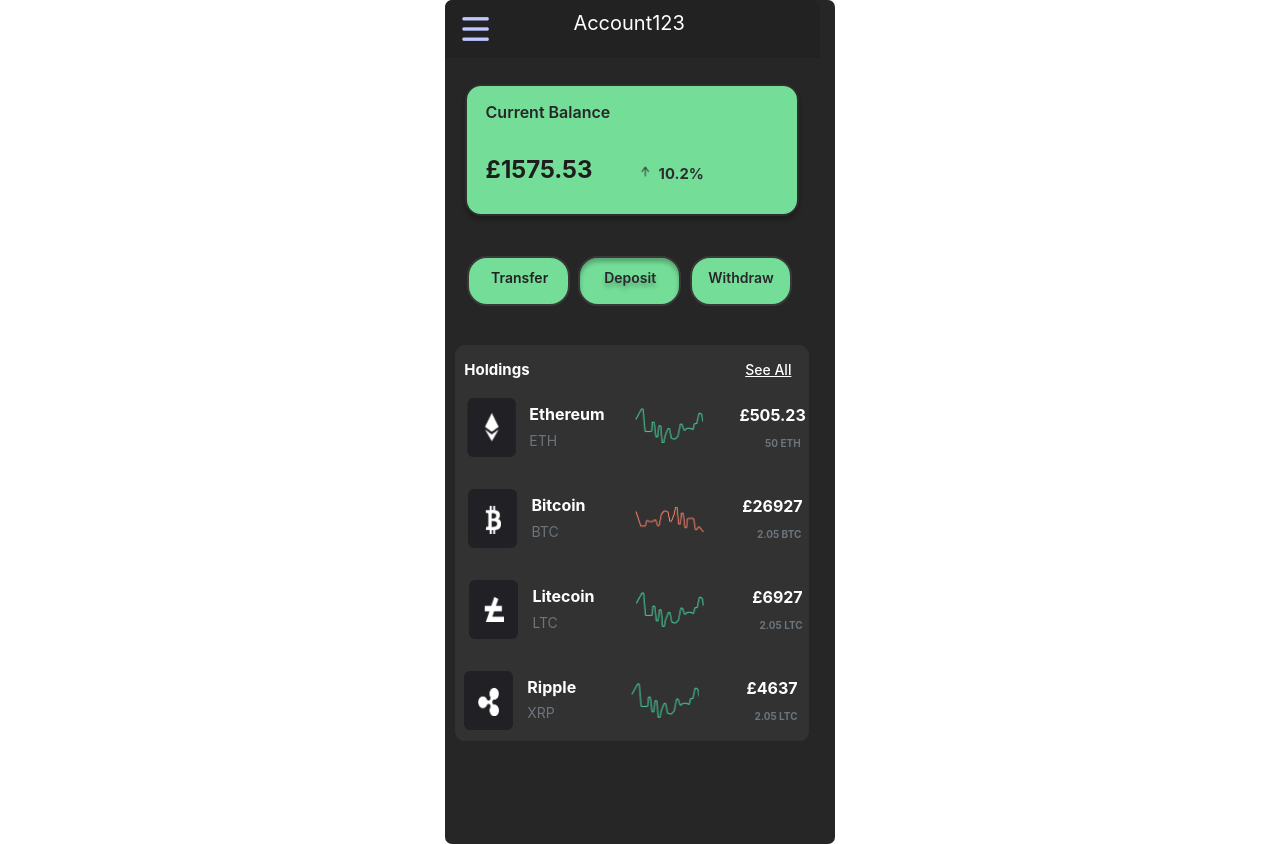
Repository: krishbains/CryptoWallet
Page: /
An editor plug-in stored every save of this project. The page is shown before and after the next save, followed by the edit.
The browser window is 1280 px wide. The pictures show the whole page.
The project was rebuilt for these pictures with package versions that can differ from the ones it lists, and the page was loaded fresh each time. Also part of the build but not shown: src/components/startingpage/startingpage.jsx.

Above is the page before, as saved 2024-03-28 16:05:03.

### src/App.js
import './App.css';
import BasePage from './components/basepage/basepage';
import StartingPage from './components/startingpage/startingpage';
import CreateWallet from './components/createwallet/createwallet';

function App() {
  return (
    <div className="App">
      {/* uncomment these to see what each page looks like, we will implement routing across all pages, soon enough */}
      <BasePage/>
      {/* <StartingPage/> */}
      {/* <CreateWallet /> */}
    </div>
  );
}

export default App;

### src/components/basepage/basepage.jsx
import React from 'react';
import "./base_page.css"

export default function BasePage() {
  return (
    <div className='main-container'>
      <div className='main-frame-background'>
        <div className='account-bar'>
          <span className='account'>Account123</span>
          <div className='vector' />
        </div>
        <div className='rectangle'>
          <div className='flex-column-be'>
            <span className='current-balance'>Current Balance</span>
            <span className='currency'>£1575.53</span>
          </div>
          <span className='percentage'>10.2%</span>
          <div className='arrow-up' />
        </div>
        <div className='flex-row-afb'>
          <div className='transfer-button'>
            <span className='transfer'>Transfer</span>
          </div>
          <div className='deposit-button'>
            <span className='deposit'>Deposit</span>
          </div>
          <div className='receive-button'>
            <span className='withdraw'>Withdraw</span>
          </div>
        </div>
        <div className='holdings-background'>
          <div className='flex-row'>
            <span className='holdings'>Holdings</span>
            <span className='see-all'>See All</span>
          </div>
          <div className='flex-row-fa'>
            <div className='eth-icon' />
            <span className='pound-amount'>£505.23</span>
            <span className='ethereum'>Ethereum</span>
            <div className='graph-eth' />
            <span className='eth'>ETH</span>
            <span className='eth-amount'>50 ETH</span>
          </div>
          <div className='flex-row-eed'>
            <div className='rectangle-1'>
              <div className='bitcoin-logo'>
                <div className='group'>
                  <div className='vector-2' />
                </div>
              </div>
            </div>
            <span className='pound-amount-3'>£26927</span>
            <span className='bitcoin'>Bitcoin</span>
            <div className='graph-btc' />
            <span className='btc'>BTC</span>
            <span className='btc-amount'>2.05 BTC</span>
          </div>
          <div className='flex-row-d'>
            <div className='rectangle-4'>
              <div className='vector-5' />
            </div>
            <span className='pound'>£6927</span>
            <span className='bitcoin-litecoin'>Litecoin</span>
            <div className='graph-eth-6' />
            <span className='ltc'>LTC</span>
            <span className='ltc-amount'>2.05 LTC</span>
          </div>
          <div className='flex-row-cdef'>
            <div className='rectangle-7'>
              <div className='xrp-alt'>
                <div className='xrp' />
              </div>
            </div>
            <span className='pound-8'>£4637</span>
            <span className='ripple'>Ripple</span>
            <div className='graph-eth-9' />
            <span className='btc-a'>XRP</span>
            <span className='ltc-b'>2.05 LTC</span>
          </div>
        </div>
      </div>
    </div>
  );
}

### src/components/startingpage/starting_page.css
:root {
    --default-font-family: -apple-system, BlinkMacSystemFont, "Segoe UI", Roboto,
      Ubuntu, "Helvetica Neue", Helvetica, Arial, "PingFang SC",
      "Hiragino Sans GB", "Microsoft Yahei UI", "Microsoft Yahei",
      "Source Han Sans CN", sans-serif;
  }

  .main-container {
    overflow: hidden;
  }

  .main-container,
  .main-container * {
    box-sizing: border-box;
  }

  input,
  select,
  textarea,
  button {
    outline: 0;
  }

  .main-container {
    position: relative;
    width: 390px;
    height: 844px;
    margin: 0 auto;

  }
  .main-frame-background1 {
    position: absolute;
    width: 390px;
    height: 844px;
    top: 0;
    left: 0;
    background: #bfc9ff;
    z-index: 1;
    border-radius: 7px;
  }
  .main-frame {
    position: relative;
    width: 333px;
    height: 385px;
    margin: 226px 0 0 28px;
    font-size: 0px;
    background: #222222;
    z-index: 2;
    overflow: visible auto;
    border-radius: 7px;
  }
  .welcome-to {
    display: flex;
    align-items: flex-start;
    justify-content: center;
    position: relative;
    width: 103.837px;
    height: 22.803px;
    margin: 17.308px 0 0 24.374px;
    color: #999999;
    font-family: Actor, var(--default-font-family);
    font-size: 20px;
    font-weight: 400;
    line-height: 22.803px;
    text-align: center;
    white-space: nowrap;
    z-index: 11;
  }
  .crypto-wallet {
    display: block;
    position: relative;
    height: 61.757px;
    margin: 18.052px 0 0 46.553px;
    color: #ffffff;
    font-family: Kantumruy, var(--default-font-family);
    font-size: 34px;
    font-weight: 700;
    line-height: 61.426px;
    text-align: left;
    white-space: nowrap;
    z-index: 9;
  }
  .new-wallet {
    display: flex;
    align-items: flex-start;
    justify-content: center;
    position: relative;
    width: 298.406px;
    height: 43.705px;
    margin: 21.853px 0 0 21.35px;
    color: #999999;
    font-family: Actor, var(--default-font-family);
    font-size: 17px;
    font-weight: 400;
    line-height: 20.451px;
    text-align: center;
    z-index: 10;
  }
  .new-wallet-box {
    position: relative;
    width: 281px;
    height: 39px;
    margin: 79.522px 0 0 26px;
    background: #74dd98;
    z-index: 4;
    border-radius: 5px;
  }
  .create-wallet {
    display: flex;
    align-items: flex-start;
    justify-content: flex-start;
    position: absolute;
    height: 18.052px;
    top: 10.739px;
    left: 76px;
    color: #222222;
    font-family: Inter, var(--default-font-family);
    font-size: 14px;
    font-weight: 600;
    line-height: 16.943px;
    text-align: left;
    white-space: nowrap;
    z-index: 5;
  }
  .existing-wallet-box {
    position: relative;
    width: 281px;
    height: 39px;
    margin: 8px 0 0 26px;
    background: #333333;
    z-index: 7;
    border-radius: 5px;
  }
  .have-wallet {
    display: flex;
    align-items: flex-start;
    justify-content: flex-start;
    position: absolute;
    height: 18.052px;
    top: 10.295px;
    left: 65.919px;
    color: #ffffff;
    font-family: Inter, var(--default-font-family);
    font-size: 14px;
    font-weight: 600;
    line-height: 16.943px;
    text-align: left;
    white-space: nowrap;
    z-index: 8;
  }

### src/components/createwallet/create_wallet.css
:root {
    --default-font-family: -apple-system, BlinkMacSystemFont, "Segoe UI", Roboto,
      Ubuntu, "Helvetica Neue", Helvetica, Arial, "PingFang SC",
      "Hiragino Sans GB", "Microsoft Yahei UI", "Microsoft Yahei",
      "Source Han Sans CN", sans-serif;
  }

  .main-container {
    overflow: hidden;
  }

  .main-container,
  .main-container * {
    box-sizing: border-box;
  }

  input,
  select,
  textarea,
  button {
    outline: 0;
  }

  .main-container {
    position: relative;
    width: 390px;
    height: 844px;
    margin: 0 auto;
  }
  .main-frame-background1 {
    position: absolute;
    width: 390px;
    height: 844px;
    top: 0;
    left: 0;
    background: #bfc9ff;
    z-index: 1;
    border-radius: 7px;
  }
  .main-frame {
    position: relative;
    width: 356px;
    height: 311px;
    margin: 265px 0 0 18px;
    font-size: 0px;
    background: #222222;
    z-index: 3;
    overflow: visible auto;
    border-radius: 7px;
  }
  .create-password {
    display: flex;
    align-items: flex-start;
    justify-content: center;
    position: relative;
    width: 221.545px;
    height: 29px;
    margin: 12px 0 0 67.236px;
    color: #ffffff;
    font-family: Inter, var(--default-font-family);
    font-size: 24px;
    font-weight: 600;
    line-height: 29px;
    text-align: center;
    white-space: nowrap;
    z-index: 4;
  }
  .password-input {
    position: relative;
    width: 335.366px;
    height: 41px;
    margin: 46px 0 0 10.325px;
    background: #181818;
    border: 1px solid #2e2e2e;
    z-index: 9;
    border-radius: 5px;
    box-sizing: content-box;
  }
  .password-input-1 {
    display: flex;
    align-items: flex-start;
    justify-content: flex-start;
    position: absolute;
    height: 19px;
    top: 11px;
    left: 21.341px;
    color: #606060;
    font-family: Inter, var(--default-font-family);
    font-size: 14px;
    font-weight: 600;
    line-height: 16.943px;
    text-align: left;
    white-space: nowrap;
    z-index: 10;
  }
  .confirm-password-input {
    position: relative;
    width: 330px;
    height: 41px;
    margin: 19px 0 0 10.325px;
    background: #181818;
    border: 1px solid #2e2e2e;
    z-index: 13;
    border-radius: 5px;
    box-sizing: content-box;
  }
  .confirm-password {
    display: flex;
    align-items: flex-start;
    justify-content: flex-start;
    position: absolute;
    height: 19px;
    top: 11px;
    left: 21px;
    color: #606060;
    font-family: Inter, var(--default-font-family);
    font-size: 14px;
    font-weight: 600;
    line-height: 16.943px;
    text-align: left;
    white-space: nowrap;
    z-index: 14;
  }
  .continue-button {
    position: relative;
    width: 332.317px;
    height: 41px;
    margin: 61px 0 0 13.374px;
    background: #2c2c2c;
    border: 1px solid #2e2e2e;
    z-index: 6;
    border-radius: 5px;
    box-sizing: content-box;
  }
  .continue {
    display: flex;
    align-items: flex-start;
    justify-content: flex-start;
    position: absolute;
    height: 14.426px;
    top: 14px;
    left: 135.163px;
    color: #a7a7a7;
    font-family: Inter, var(--default-font-family);
    font-size: 14px;
    font-weight: 600;
    line-height: 14.426px;
    text-align: left;
    white-space: nowrap;
    z-index: 7;
  }

### src/components/createwallet/createwallet.jsx
import React from 'react';
import './create_wallet.css';

export default function CreateWallet() {
  return (
    <div className='main-container'>
      <div className='main-frame-background1'>
        <div className='main-frame'>
          <span className='create-password'>Create a password</span>
          <div className='password-input'>
            <span className='password-input-1'>Password</span>
          </div>
          <div className='confirm-password-input'>
            <span className='confirm-password'>Confirm Password</span>
          </div>
          <div className='continue-button'>
            <span className='continue'>Continue</span>
          </div>
        </div>
      </div>
    </div>
  );
}

Loaded but not shown: public/index.html (common file); src/index.js (common file); src/index.css (common file); src/reportWebVitals.js (common file); src/App.css (common file); src/components/basepage/base_page.css (738 lines, source omitted)

After the next save:
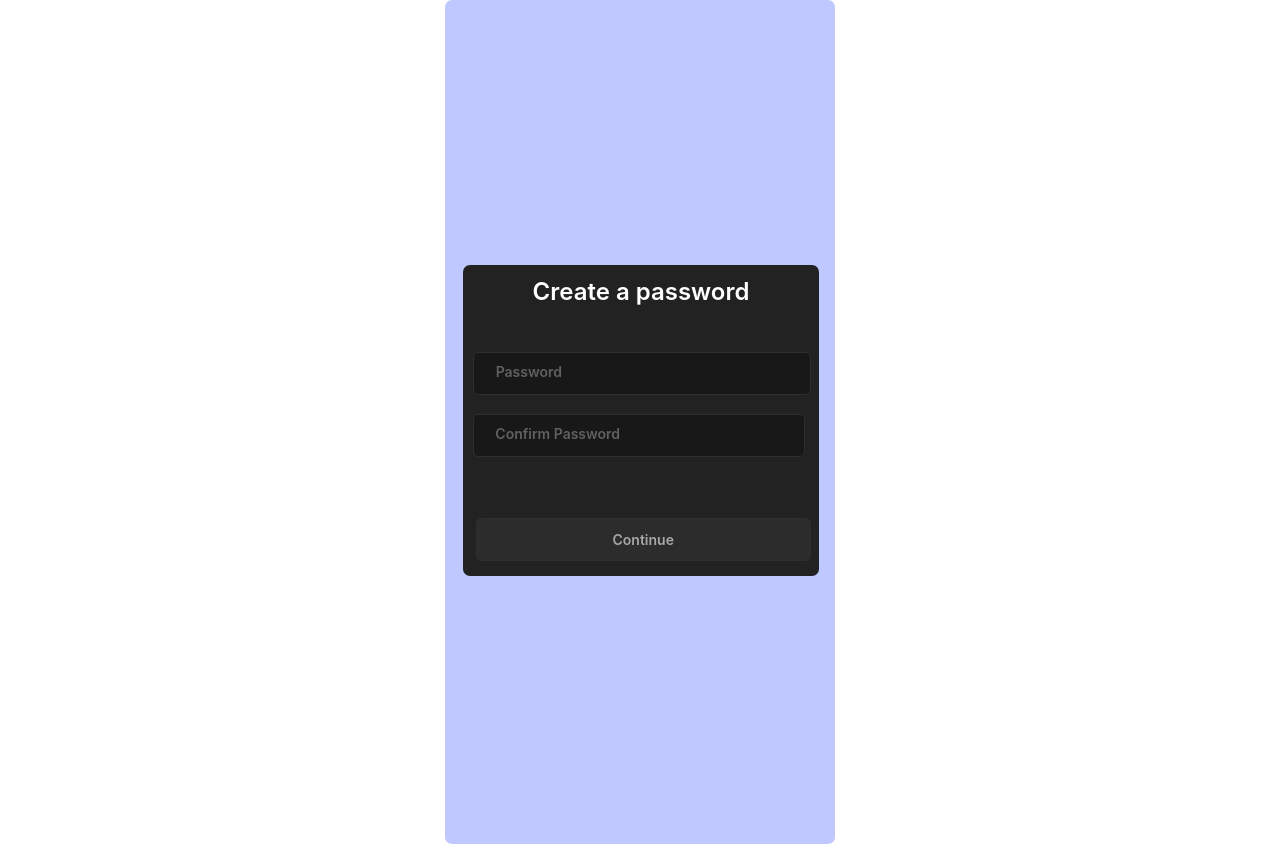
Saved 13 s later.
--- a/src/App.js
+++ b/src/App.js
@@ -7,9 +7,9 @@
   return (
     <div className="App">
       {/* uncomment these to see what each page looks like, we will implement routing across all pages, soon enough */}
-      <BasePage/>
+      {/* <BasePage/> */}
       {/* <StartingPage/> */}
-      {/* <CreateWallet /> */}
+      <CreateWallet />
     </div>
   );
 }

After the save that followed:
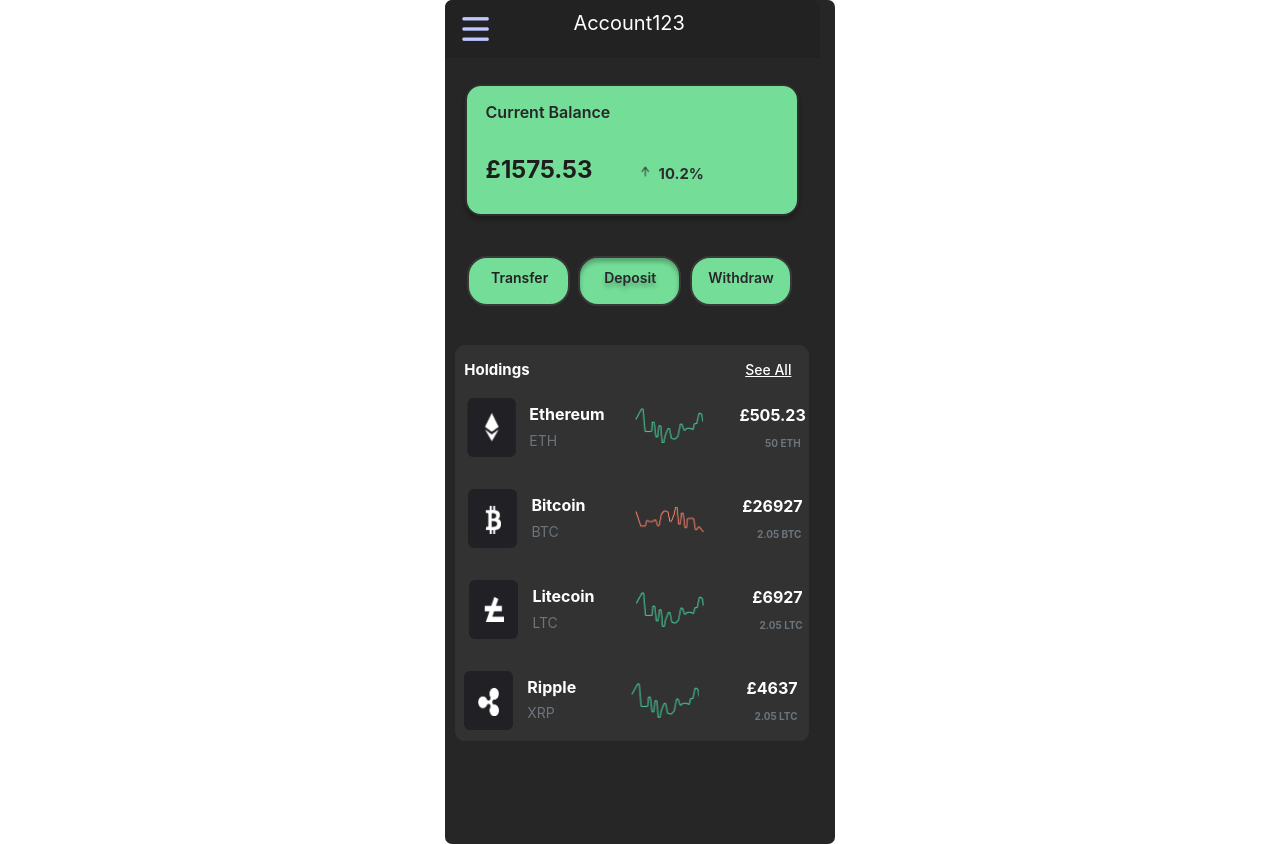
Saved 18 s later.
--- a/src/App.js
+++ b/src/App.js
@@ -7,9 +7,9 @@
   return (
     <div className="App">
       {/* uncomment these to see what each page looks like, we will implement routing across all pages, soon enough */}
-      {/* <BasePage/> */}
+      <BasePage/>
       {/* <StartingPage/> */}
-      <CreateWallet />
+      {/* <CreateWallet /> */}
     </div>
   );
 }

▬▬▬▬▬▬▬▬▬▬

Exercise aim
Within the entries above, find every line where the string "frame" occurs, and copy it.

Solved exercise
      <div className='main-frame-background'>
  .main-frame-background1 {
  .main-frame {
  .main-frame-background1 {
  .main-frame {
      <div className='main-frame-background1'>
        <div className='main-frame'>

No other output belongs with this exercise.